STORED DATA: Begin

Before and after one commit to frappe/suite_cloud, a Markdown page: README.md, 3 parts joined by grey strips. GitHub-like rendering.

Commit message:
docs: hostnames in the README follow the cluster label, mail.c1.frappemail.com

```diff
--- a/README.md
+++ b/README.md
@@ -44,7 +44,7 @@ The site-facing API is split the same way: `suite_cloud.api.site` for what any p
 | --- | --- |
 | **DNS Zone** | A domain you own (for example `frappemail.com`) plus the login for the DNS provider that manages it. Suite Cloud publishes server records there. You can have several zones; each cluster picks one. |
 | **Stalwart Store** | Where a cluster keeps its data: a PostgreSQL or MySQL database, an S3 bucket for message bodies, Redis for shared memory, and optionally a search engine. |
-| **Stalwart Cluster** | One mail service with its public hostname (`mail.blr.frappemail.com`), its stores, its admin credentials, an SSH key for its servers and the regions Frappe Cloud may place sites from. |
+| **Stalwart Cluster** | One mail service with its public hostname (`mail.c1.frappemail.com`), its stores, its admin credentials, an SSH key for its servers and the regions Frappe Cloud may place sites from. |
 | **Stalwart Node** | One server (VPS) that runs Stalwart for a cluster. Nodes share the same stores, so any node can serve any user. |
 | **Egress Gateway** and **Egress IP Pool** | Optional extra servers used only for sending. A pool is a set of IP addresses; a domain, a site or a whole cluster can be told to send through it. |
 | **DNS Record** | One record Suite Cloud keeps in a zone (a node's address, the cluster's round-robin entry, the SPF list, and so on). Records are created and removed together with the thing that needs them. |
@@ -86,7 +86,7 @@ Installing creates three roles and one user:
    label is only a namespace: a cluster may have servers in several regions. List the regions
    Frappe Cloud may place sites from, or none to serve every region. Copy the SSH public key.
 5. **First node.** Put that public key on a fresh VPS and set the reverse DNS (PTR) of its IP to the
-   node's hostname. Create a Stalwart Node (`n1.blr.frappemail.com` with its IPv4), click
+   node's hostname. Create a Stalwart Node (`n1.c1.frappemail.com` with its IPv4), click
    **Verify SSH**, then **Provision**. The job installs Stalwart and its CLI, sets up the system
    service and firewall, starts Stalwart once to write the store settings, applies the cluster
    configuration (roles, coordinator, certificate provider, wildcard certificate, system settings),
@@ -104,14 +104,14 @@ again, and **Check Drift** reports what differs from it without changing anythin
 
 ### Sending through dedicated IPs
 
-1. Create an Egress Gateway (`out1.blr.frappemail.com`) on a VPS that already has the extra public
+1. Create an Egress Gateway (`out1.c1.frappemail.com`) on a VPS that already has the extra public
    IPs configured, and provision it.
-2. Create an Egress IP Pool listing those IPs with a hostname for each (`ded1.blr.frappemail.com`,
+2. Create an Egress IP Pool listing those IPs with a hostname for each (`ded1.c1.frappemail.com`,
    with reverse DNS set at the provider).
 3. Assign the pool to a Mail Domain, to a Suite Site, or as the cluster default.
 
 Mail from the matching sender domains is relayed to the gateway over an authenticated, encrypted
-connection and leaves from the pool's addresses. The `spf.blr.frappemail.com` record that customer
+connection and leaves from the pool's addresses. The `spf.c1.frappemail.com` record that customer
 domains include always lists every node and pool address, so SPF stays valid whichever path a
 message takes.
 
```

STORED DATA: End

= GOAL OF THE EXERCISE =
Search the material for the word "message" and copy every matching line.

= SOLVED PROBLEM =
Commit message:
 | **Stalwart Store** | Where a cluster keeps its data: a PostgreSQL or MySQL database, an S3 bucket for message bodies, Redis for shared memory, and optionally a search engine. |
 message takes.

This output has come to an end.